Coming up with a risk level classification of chase maneuvers

Dan Robinson

Staff member
Jan 14, 2011
2,392
2,051
21
St. Louis
stormhighway.com
I'm using the whitewater rafting class levels as a template for categorizing the risk of chase maneuvers. This is my first attempt at populating these classes. Feel free to add your input/revisions!

* high visibility/classic supercells

Class VI: Among all chasers who perform these maneuvers, there is an average of one accidental tornado impact every 2 seasons. High risk of death or injury even for experienced and adequately-equipped chasers.

- Entering the outer circulation of violent or wedge-sized tornadoes*
- Approaching violent rain-wrapped tornadoes
- Entering rain-filled RFD toward an area with an intense radar-indicated circulation and/or large, violent tornado reported

Class V: Average of one accidental tornado impact every 4 seasons. Requires absolute mastery of chasing execution and adequately-equipped vehicle.

- Approaching violent or wedge tornadoes within 100 yards of the outer circulation*
- Entering rain-filled RFD with reported tornado and/or strong radar-indicated circulation
- Positioning within the notch of HP supercells in extreme tornado environments
- Approaching strong rain-wrapped tornadoes
- Entering the outer circulation of strong tornadoes*

Class IV: Average of one accidental tornado impact every 6 seasons.

- Positioning under the meso in extreme tornado environments
- Positioning within the notch of HP supercells in strong tornado environments
- Approaching weak rain-wrapped tornadoes

Class III: Average of one accidental tornado impact every 10 seasons.

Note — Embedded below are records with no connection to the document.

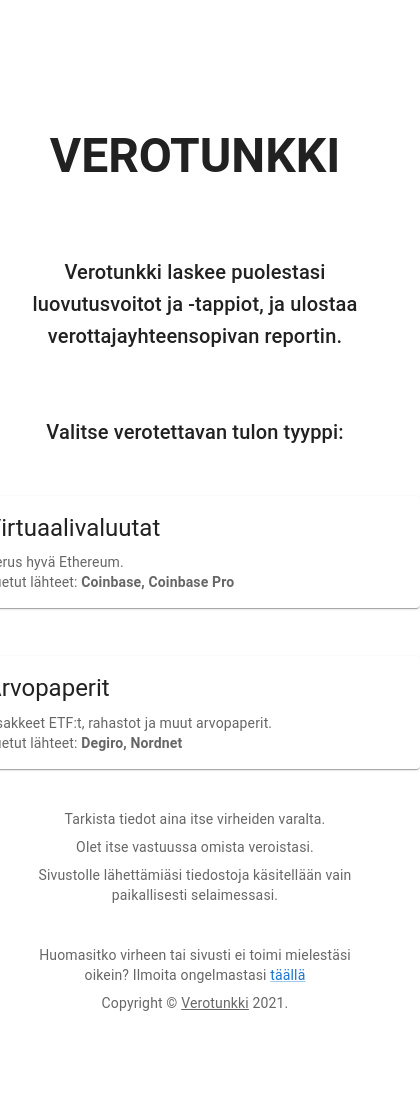
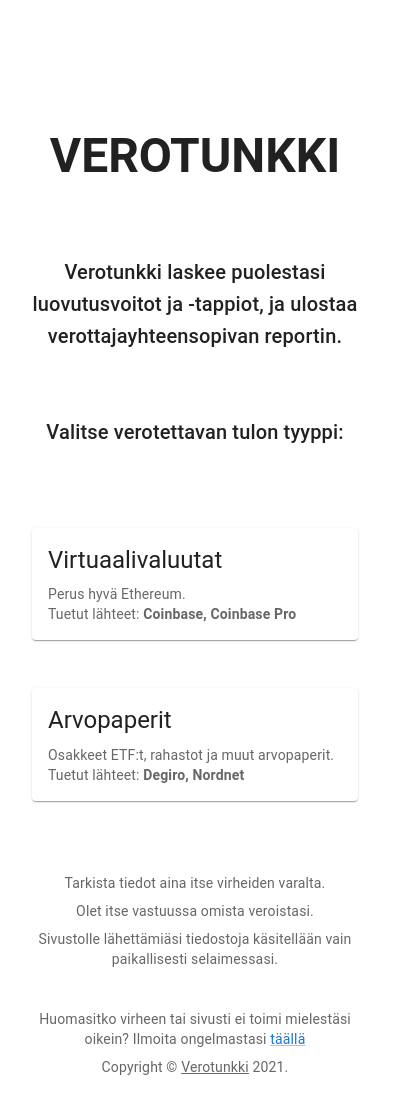
Before and after one commit to jaantaponen/verotunkki, a React (Create React App) app: page / in a window 390 px wide. Shown: the whole page, 420 px wide, since content can reach past the window. Before the commit the page ends 1013 px from the top, so only its background shows below. Built offline with nearby package versions, Linux system fonts and the light colour scheme.

Commit message:
Mobile Layout fixes (#29)

```diff
--- a/src/components/Copyright.tsx
+++ b/src/components/Copyright.tsx
@@ -10,7 +10,7 @@ const Copyright = () => {
             alignItems="center"
             spacing={1}
             width={"sm"}
-            sx={{ pt: 1 }}
+            sx={{ pt: 1, pb: 4 }}
         >
             <Typography variant="body2" sx={{ pt: 4 }} color="text.secondary" align="center" >
                 Tarkista tiedot aina itse virheiden varalta.
--- a/src/components/Frontpage.tsx
+++ b/src/components/Frontpage.tsx
@@ -55,7 +55,17 @@ const FrontPageContent = () => {
                         <Typography alignSelf="center" variant="h6" component="p" sx={{ pt: 2 }}>
                             Valitse verotettavan tulon tyyppi:
                         </Typography>
-                        <Card sx={{ width: 450 }} onClick={() => {
+
+                        <Container component="main" sx={{ width: '100%', pt: 4, pb: 4 }}>
+
+                            <Stack
+                                direction="column"
+                                spacing={6}
+                                justifyContent="center"
+                                alignItems="center"
+
+                            >
+                               <Card sx={{ maxWidth: 430,  width: "100%!important" }} onClick={() => {
                                     navigate("/crypto");
                                 }}>
                                     <CardActionArea>
@@ -72,7 +82,8 @@ const FrontPageContent = () => {
                                         </CardContent>
                                     </CardActionArea>
                                 </Card>
-                        <Card sx={{ width: 450 }} onClick={() => {
+
+                                <Card sx={{ maxWidth: 430,width: "100%!important"}} onClick={() => {
                                     navigate("/securities");
                                 }}>
                                     <CardActionArea>
@@ -90,8 +101,8 @@ const FrontPageContent = () => {
                                     </CardActionArea>
                                 </Card>
                             </Stack>
-
-
+                        </Container>
+                    </Stack>
                     <Copyright />
                 </Stack>
 
```
Lines whose indentation alone changed are shown as unchanged.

- Approaching strong tornadoes within 100 yards of the outer circulation*
- Approaching violent tornadoes within 1/4 mile*
- Positioning within the notch of HP supercells in moderate tornado environments
- Positioning under the meso in strong tornado environments
- Entering any rain-filled RFD toward a developing/developed meso
- Approaching/entering outer circulation of weak tornadoes*

Class II: Average of one accidental tornado impact every 12 seasons.

- Approaching strong tornadoes within 1/4 mile of the outer circulation*
- Approaching violent tornadoes within 1 mile*
- Positioning within the notch of HP supercells in weak tornado environments
- Positioning under the meso in weak tornado environments
- Crossing low-visiblity (rainy) RFD/hook slicing to gain visual of a meso/tornado
- Core punching from the north through the forward flank of a supercell
- Approaching strong tornadoes within 1/2 mile*
- Approaching outer circulation of weak tornadoes*

Class I: Average of one accidental tornado impact every 20 seasons.

- Positioning either behind or 90 degrees right of the track of supercells and tornadoes
- Positioning more than 5 miles ahead of supercells/tornadoes, never crossing their path
- Staying more than 2 miles from weak tornadoes
- Staying more than 5 miles from strong to violent tornadoes
 
Last edited:
Sep 29, 2011
617
525
21
47
Fort Worth, TX
www.passiontwist.com
I think the "danger" aspect is less/more regarding a chaser's relative position to the storm/tornado than just absolute distances. Given a high-visibility classic supercell, you can maneuver extremely close with steady-state tornadoes and still be extremely safe, if your position relative to the tornado track puts you out of the path. Anything HP at all, all bets are off. It's all Class 6 to me LOL. I'll get in the cage with the bear, but only if I can see the bear.
 
  • Like
Reactions: James Wilson